Gametogenesis in the Pacific Oyster Crassostrea gigas: A Microarrays-Based Analysis Identifies Sex and Stage Specific Genes
|Author(s)||Dheilly Nolwenn1, 2, 3, Lelong Christophe1, 2, Huvet Arnaud3, Kellner Kristell1, 2, Dubos Marie-Pierre1, 2, Riviere Guillaume1, 2, Boudry Pierre3, Favrel Pascal1, 2|
|Affiliation(s)||1 : Univ Caen Basse Normandie, IBFA, SFR ICORE, Biol Organismes Marins & Ecosyst Associes BioMEA, Caen, France.
2 : CNRS, INEE, BioMEA, Caen, France.
3 : IFREMER, Lab Sci Environm Marin, Ctr Bretagne, Plouzane, France.
|Source||Plos One (1932-6203) (Public Library Science), 2012-05 , Vol. 7 , N. 5|
|WOS© Times Cited||36|

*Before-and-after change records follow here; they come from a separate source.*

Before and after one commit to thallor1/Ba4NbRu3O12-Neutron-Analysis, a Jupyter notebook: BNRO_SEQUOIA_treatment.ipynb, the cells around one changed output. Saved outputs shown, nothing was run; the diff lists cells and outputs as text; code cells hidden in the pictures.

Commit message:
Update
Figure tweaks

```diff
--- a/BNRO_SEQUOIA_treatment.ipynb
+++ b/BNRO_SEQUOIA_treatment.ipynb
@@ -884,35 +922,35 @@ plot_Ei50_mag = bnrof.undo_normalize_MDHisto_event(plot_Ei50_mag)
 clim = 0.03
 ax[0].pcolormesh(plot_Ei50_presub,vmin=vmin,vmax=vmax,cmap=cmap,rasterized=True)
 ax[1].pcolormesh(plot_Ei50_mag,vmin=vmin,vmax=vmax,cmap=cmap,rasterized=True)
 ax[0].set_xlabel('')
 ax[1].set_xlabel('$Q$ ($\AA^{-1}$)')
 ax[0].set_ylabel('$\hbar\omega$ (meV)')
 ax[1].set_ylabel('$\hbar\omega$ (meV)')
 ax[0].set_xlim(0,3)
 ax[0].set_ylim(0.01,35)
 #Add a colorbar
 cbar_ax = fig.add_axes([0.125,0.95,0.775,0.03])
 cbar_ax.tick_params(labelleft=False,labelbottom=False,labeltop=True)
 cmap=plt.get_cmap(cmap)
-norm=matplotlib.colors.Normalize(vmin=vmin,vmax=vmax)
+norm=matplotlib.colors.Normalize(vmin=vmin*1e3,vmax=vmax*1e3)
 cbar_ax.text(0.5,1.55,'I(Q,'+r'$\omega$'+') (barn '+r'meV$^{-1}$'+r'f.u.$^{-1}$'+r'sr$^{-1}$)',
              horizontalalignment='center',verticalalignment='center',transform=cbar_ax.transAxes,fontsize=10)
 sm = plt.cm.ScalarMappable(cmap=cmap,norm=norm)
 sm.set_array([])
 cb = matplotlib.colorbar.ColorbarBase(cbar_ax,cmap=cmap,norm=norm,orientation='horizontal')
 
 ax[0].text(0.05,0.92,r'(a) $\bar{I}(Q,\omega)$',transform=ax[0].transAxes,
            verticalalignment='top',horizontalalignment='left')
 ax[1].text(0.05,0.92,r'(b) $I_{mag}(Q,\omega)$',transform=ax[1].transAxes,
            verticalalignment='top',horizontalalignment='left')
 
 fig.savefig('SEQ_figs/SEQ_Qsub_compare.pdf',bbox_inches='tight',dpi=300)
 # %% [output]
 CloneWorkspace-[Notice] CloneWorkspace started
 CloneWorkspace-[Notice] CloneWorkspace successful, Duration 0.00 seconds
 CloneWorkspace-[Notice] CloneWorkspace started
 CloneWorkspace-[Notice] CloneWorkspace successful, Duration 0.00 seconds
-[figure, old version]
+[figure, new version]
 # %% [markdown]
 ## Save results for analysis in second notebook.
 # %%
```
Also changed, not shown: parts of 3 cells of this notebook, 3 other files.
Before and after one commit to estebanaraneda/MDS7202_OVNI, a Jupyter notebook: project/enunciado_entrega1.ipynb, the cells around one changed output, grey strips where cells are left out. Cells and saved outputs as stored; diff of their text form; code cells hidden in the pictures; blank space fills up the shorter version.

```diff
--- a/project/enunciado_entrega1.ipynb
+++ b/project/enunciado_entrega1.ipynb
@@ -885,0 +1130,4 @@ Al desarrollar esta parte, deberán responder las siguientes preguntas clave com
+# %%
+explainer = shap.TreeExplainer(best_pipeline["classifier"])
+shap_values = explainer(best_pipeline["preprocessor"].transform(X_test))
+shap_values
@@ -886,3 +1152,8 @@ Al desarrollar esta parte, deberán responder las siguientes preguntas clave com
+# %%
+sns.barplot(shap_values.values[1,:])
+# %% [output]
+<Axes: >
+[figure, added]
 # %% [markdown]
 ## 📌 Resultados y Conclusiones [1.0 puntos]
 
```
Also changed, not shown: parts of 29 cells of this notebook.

|Abstract||Background: The Pacific oyster Crassostrea gigas (Mollusca, Lophotrochozoa) is an alternative and irregular protandrous hermaphrodite: most individuals mature first as males and then change sex several times. Little is known about genetic and phenotypic basis of sex differentiation in oysters, and little more about the molecular pathways regulating reproduction. We have recently developed and validated a microarray containing 31,918 oligomers (Dheilly et al., 2011) representing the oyster transcriptome. The application of this microarray to the study of mollusk gametogenesis should provide a better understanding of the key factors involved in sex differentiation and the regulation of oyster reproduction. Methodology/Principal Findings: Gene expression was studied in gonads of oysters cultured over a yearly reproductive cycle. Principal component analysis and hierarchical clustering showed a significant divergence in gene expression patterns of males and females coinciding with the start of gonial mitosis. ANOVA analysis of the data revealed 2,482 genes differentially expressed during the course of males and/or females gametogenesis. The expression of 434 genes could be localized in either germ cells or somatic cells of the gonad by comparing the transcriptome of female gonads to the transcriptome of stripped oocytes and somatic tissues. Analysis of the annotated genes revealed conserved molecular mechanisms between mollusks and mammals: genes involved in chromatin condensation, DNA replication and repair, mitosis and meiosis regulation, transcription, translation and apoptosis were expressed in both male and female gonads. Most interestingly, early expressed male-specific genes included bindin and a dpy-30 homolog and female-specific genes included foxL2, nanos homolog 3, a pancreatic lipase related protein, cd63 and vitellogenin. Further functional analyses are now required in order to investigate their role in sex differentiation in oysters. Conclusions/Significance: This study allowed us to identify potential markers of early sex differentiation in the oyster C. gigas, an alternative hermaphrodite mollusk. We also provided new highly valuable information on genes specifically expressed by mature spermatozoids and mature oocytes.|